Special Education News in Brief

High Court Sets Date to Hear Special Education Case

By Christina A. Samuels — December 13, 2016 1 min read
  • Save to favorites
  • Print

The U.S. Supreme Court has set Jan. 11 as the date that it will hear a case revolving around the level of benefit that special education is supposed to provide to students with disabilities.

Special education observers have said the case, Endrew F. v. Douglas County School District, has major implications for students and for school districts in regards to the Individuals with Disabilities Education Act.

In a 1982 case, the Supreme Court said that the IDEA requires instruction that is “reasonably calculated to enable the child to receive educational benefit.” The court intentionally declined to say just how much benefit would be adequate.

But lower courts have grappled with that question and come up with different terms.

The plaintiff in the Endrew case is now a 17-year-old student with autism. In 2010, his parents pulled him out of the 66,000-student Douglas County, Colo., district because they said he wasn’t making any meaningful educational progress in public school. The parents argued that the district should be required to pay for Drew’s private school tuition.

The parents lost at the lower-court levels, but appealed to the Supreme Court.

A version of this article appeared in the December 14, 2016 edition of Education Week as High Court Sets Date to Hear Special Education Case

Events

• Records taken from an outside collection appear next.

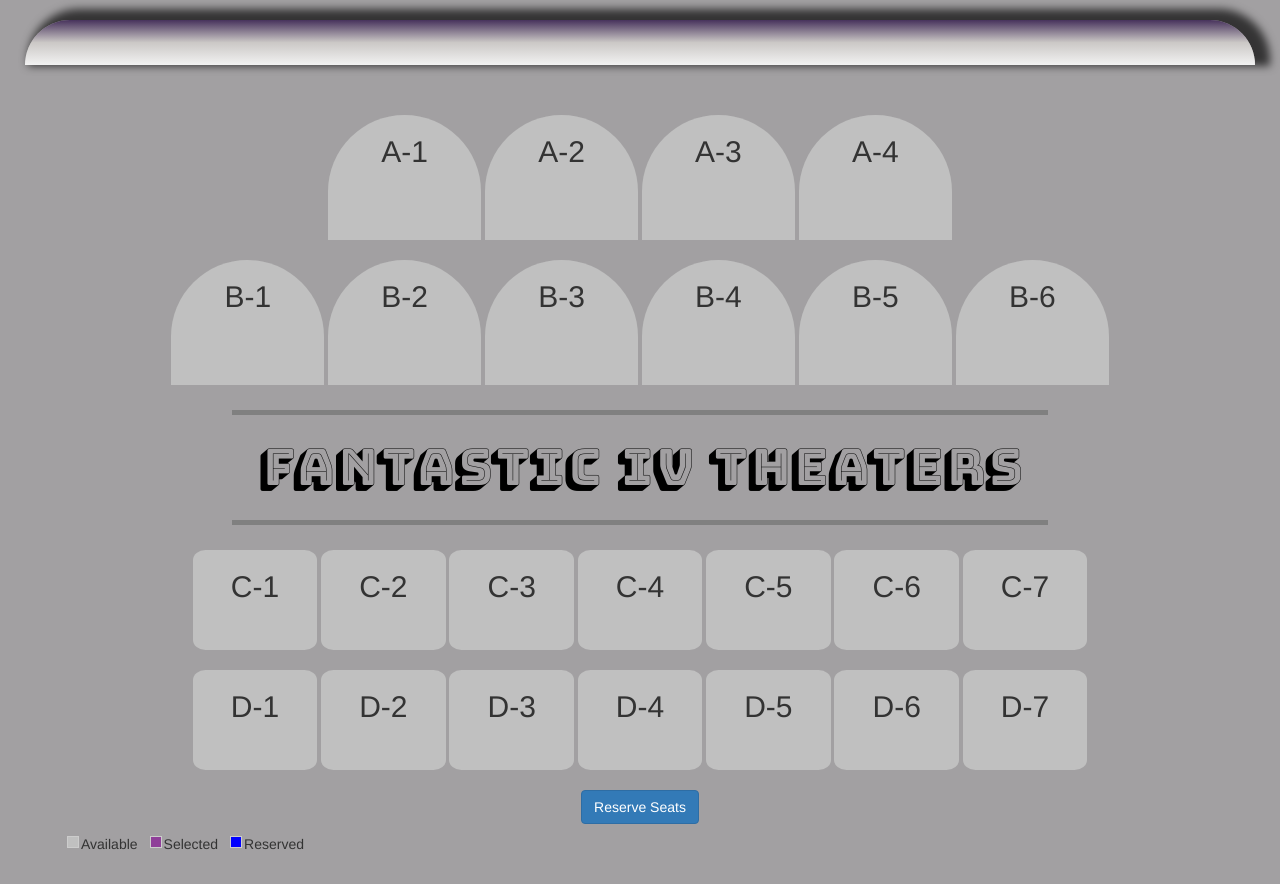
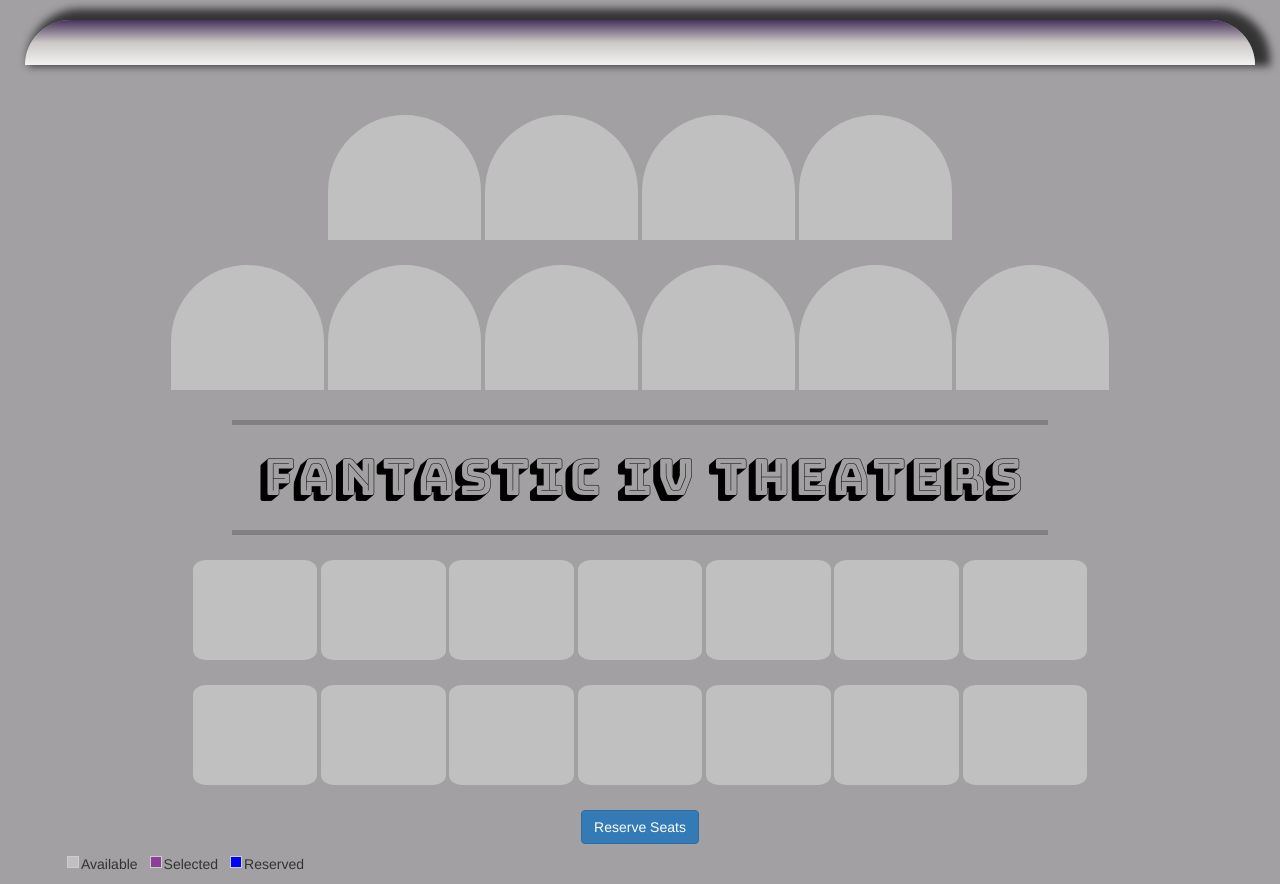
Before and after one commit to Chrissyanity/Theatre-Seat-Selector, a plain HTML site: page index.html in a window 1280 px wide. Drawn offline with Linux system fonts and the light colour scheme; a web font is replaced by a local one.

Commit message:
Reverted changes to commit bugs

```diff
--- a/index.html
+++ b/index.html
@@ -30,27 +30,12 @@
             </div>
             <div class='col-xs-10'>
                 <div id="A-1" class="reclinerSeat">
-                    <h2 class="pStyling">
-                        A-1
-                    </h2>
                 </div>
                 <div id='A-2' class="reclinerSeat">
-                    <h2 class="pStyling">
-                        A-2
-                    </h2>
-
                 </div>
                 <div id='A-3' class="reclinerSeat">
-                    <h2 class="pStyling">
-                        A-3
-                    </h2>
-
                 </div>
                 <div id='A-4' class="reclinerSeat">
-                    <h2 class="pStyling">
-                        A-4
-                    </h2>
-
                 </div>
             </div>
             <!-- Spacing Div for curtain along right side -->
@@ -64,34 +49,16 @@
             </div>
             <div class='col-xs-10'>
                 <div id='B-1' class="reclinerSeat">
-                    <h2 class="pStyling">
-                        B-1
-                    </h2>
                 </div>
                 <div id='B-2' class="reclinerSeat">
-                    <h2 class="pStyling">
-                        B-2
-                    </h2>
                 </div>
                 <div id='B-3' class="reclinerSeat">
-                    <h2 class="pStyling">
-                        B-3
-                    </h2>
                 </div>
                 <div id='B-4' class="reclinerSeat">
-                    <h2 class="pStyling">
-                        B-4
-                    </h2>
                 </div>
                 <div id='B-5' class="reclinerSeat">
-                    <h2 class="pStyling">
-                        B-5
-                    </h2>
                 </div>
                 <div id='B-6' class="reclinerSeat">
-                    <h2 class="pStyling">
-                        B-6
-                    </h2>
                 </div>
             </div>
 
@@ -125,39 +92,18 @@
             </div>
             <div class='col-xs-10'>
                 <div id='C-1' class="regularSeat">
-                    <h2 class="pStyling">
-                        C-1
-                    </h2>
                 </div>
                 <div id='C-2' class="regularSeat">
-                    <h2 class="pStyling">
-                        C-2
-                    </h2>
                 </div>
                 <div id='C-3' class="regularSeat">
-                    <h2 class="pStyling">
-                        C-3
-                    </h2>
                 </div>
                 <div id='C-4' class="regularSeat">
-                    <h2 class="pStyling">
-                        C-4
-                    </h2>
                 </div>
                 <div id='C-5' class="regularSeat">
-                    <h2 class="pStyling">
-                        C-5
-                    </h2>
                 </div>
                 <div id='C-6' class="regularSeat">
-                    <h2 class="pStyling">
-                        C-6
-                    </h2>
                 </div>
                 <div id='C-7' class="regularSeat">
-                    <h2 class="pStyling">
-                        C-7
-                    </h2>
                 </div>
             </div>
 
@@ -173,39 +119,18 @@
             </div>
             <div class='col-xs-10'>
                 <div id='D-1' class="regularSeat">
-                    <h2 class="pStyling">
-                        D-1
-                    </h2>
                 </div>
                 <div id='D-2' class="regularSeat">
-                    <h2 class="pStyling">
-                        D-2
-                    </h2>
                 </div>
                 <div id='D-3' class="regularSeat">
-                    <h2 class="pStyling">
-                        D-3
-                    </h2>
                 </div>
                 <div id='D-4' class="regularSeat">
-                    <h2 class="pStyling">
-                        D-4
-                    </h2>
                 </div>
                 <div id='D-5' class="regularSeat">
-                    <h2 class="pStyling">
-                        D-5
-                    </h2>
                 </div>
                 <div id='D-6' class="regularSeat">
-                    <h2 class="pStyling">
-                        D-6
-                    </h2>
                 </div>
                 <div id='D-7' class="regularSeat">
-                    <h2 class="pStyling">
-                        D-7
-                    </h2>
                 </div>
             </div>
 
@@ -236,16 +161,16 @@
                                   </p>
                               </div>
                                 <div class="form-group">
-                                    <label for="firstName1">First Name</label>
-                                    <input type="firstName" class="form-control" id="firstName1" placeholder="First Name">
+                                    <label for="exampleInputfirstName1">First Name</label>
+                                    <input type="firstName" class="form-control" id="exampleInputfirstName1" placeholder="firstName">
                                 </div>
                                 <div class="form-group">
-                                    <label for="lastName1">Last Name</label>
-                                    <input type="lastName" class="form-control" id="lastName1" placeholder="Last Name">
+                                    <label for="exampleInputlastName1">Last Name</label>
+                                    <input type="lastName" class="form-control" id="exampleInputlastName1" placeholder="lastName">
                                 </div>
                                 <div class="form-group">
-                                    <label for="Email1">Email</label>
-                                    <input type="email" class="form-control" id="Email1" placeholder="Email">
+                                    <label for="exampleInputEmail1">Email</label>
+                                    <input type="email" class="form-control" id="exampleInputEmail1" placeholder="Email">
                                 </div>
 
 
--- a/js/script.js
+++ b/js/script.js
@@ -29,6 +29,7 @@ $(function() {
     $('.reclinerSeat').on("click",function(event) {
         var id = event.target.id;
         if ($.inArray( id, clickedSeats ) > -1 ) {
+            var itemtoRemove = id;
             clickedSeats.splice($.inArray(id, clickedSeats),1);
             console.log(clickedSeats);
         } else {
@@ -42,6 +43,7 @@ $(function() {
     $('.regularSeat').on("click", function(event) {
         var id = event.target.id;
         if ($.inArray( id, clickedSeats ) > -1 ) {
+            var itemtoRemove = id;
             clickedSeats.splice($.inArray(id, clickedSeats),1);
             console.log(clickedSeats);
         } else {
@@ -53,21 +55,19 @@ $(function() {
     });
 
     $('#reserveButton').on('click', function(){
-        var lastName = $('#lastName1').val();
         clickedSeats.forEach(function(i){
             var idTemp = '#' + i;
-            $(idTemp).removeClass('selectedSeat').addClass('reservedSeat').text(lastName).off('click');
+            $(idTemp).removeClass('selectedSeat').addClass('reservedSeat');
 
-
-        })
-        clickedSeats = [];
+        });
+        clickedSeats=[];
     })
 
+    //Reset modal
+    $('.modal').on('hidden.bs.modal', function(){
+        $(this).find('form')[0].reset();
+    });
 
-//Reset modal
-$('.modal').on('hidden.bs.modal', function(){
-    $(this).find('form')[0].reset();
-});
 
 
 });
```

This content is provided by our sponsor. It is not written by and does not necessarily reflect the views of Education Week's editorial staff.
Sponsor
Law & Courts Webinar
Future of the First Amendment:Exploring Trends in High School Students’ Views of Free Speech
Learn how educators are navigating student free speech issues and addressing controversial topics like gender and race in the classroom.
Content provided by The John S. and James L. Knight Foundation
This content is provided by our sponsor. It is not written by and does not necessarily reflect the views of Education Week's editorial staff.
Sponsor
Student Well-Being Webinar
Start Strong With Solid SEL Implementation: Success Strategies for the New School Year
Join Satchel Pulse to learn why implementing a solid SEL program at the beginning of the year will deliver maximum impact to your students.
Content provided by Satchel Pulse
Jobs Virtual Career Fair for Teachers and K-12 Staff
Find teaching jobs and other jobs in K-12 education at the EdWeek Top School Jobs virtual career fair.

EdWeek Top School Jobs

Teacher Jobs
Search over ten thousand teaching jobs nationwide — elementary, middle, high school and more.
View Jobs
Principal Jobs
Find hundreds of jobs for principals, assistant principals, and other school leadership roles.
View Jobs
Administrator Jobs
Over a thousand district-level jobs: superintendents, directors, more.
View Jobs
Support Staff Jobs
Search thousands of jobs, from paraprofessionals to counselors and more.
View Jobs

Read Next

Special Education What the Research Says Federal Special Ed. Funding Is Woefully Inequitable, New Studies Show
Outdated funding formulas continue to widen gaps that shortchange students with disabilities and other vulnerable groups, researchers say.
5 min read
A paraprofessional guides a student back to his gym class while participating in remote learning at his home in Wharton, N.J.
Paraprofessional Jessica Wein guides Josh Nazzaro back to his gym class while participating in remote learning at his home in Wharton, N.J., in 2020. New research adds to long-standing critiques of federal funding for special education.
Seth Wenig/AP
Special Education What Do Schools Owe Students With Disabilities? Feds Plan to Update Regulations
Section 504 of the Rehabilitation Act of 1973 prohibits discrimination on the basis of disability. Comments are open for suggested changes.
2 min read
A boy writes at a desk in a classroom.
gorodenkoff/iStock/Getty
Special Education L.A. Agrees to Do More After Failing on Special Education. Could Other Districts Be Next?
The district failed to meet the needs of students with disabilities during the pandemic, the U.S. Department of Education found.
6 min read
Conceptual image of supporting students.
Illustration by Laura Baker/Education Week (Source images: DigitalVision Vectors and iStock/Getty)
Special Education Protect Students With Disabilities as COVID Rules Ease, Education Secretary Tells Schools
Even as schools drop precautions like mask requirements, they must by law protect medically vulnerable students, a letter emphasizes.
3 min read
Image of a student holding a mask and a backpack near the entrance of a classroom.
E+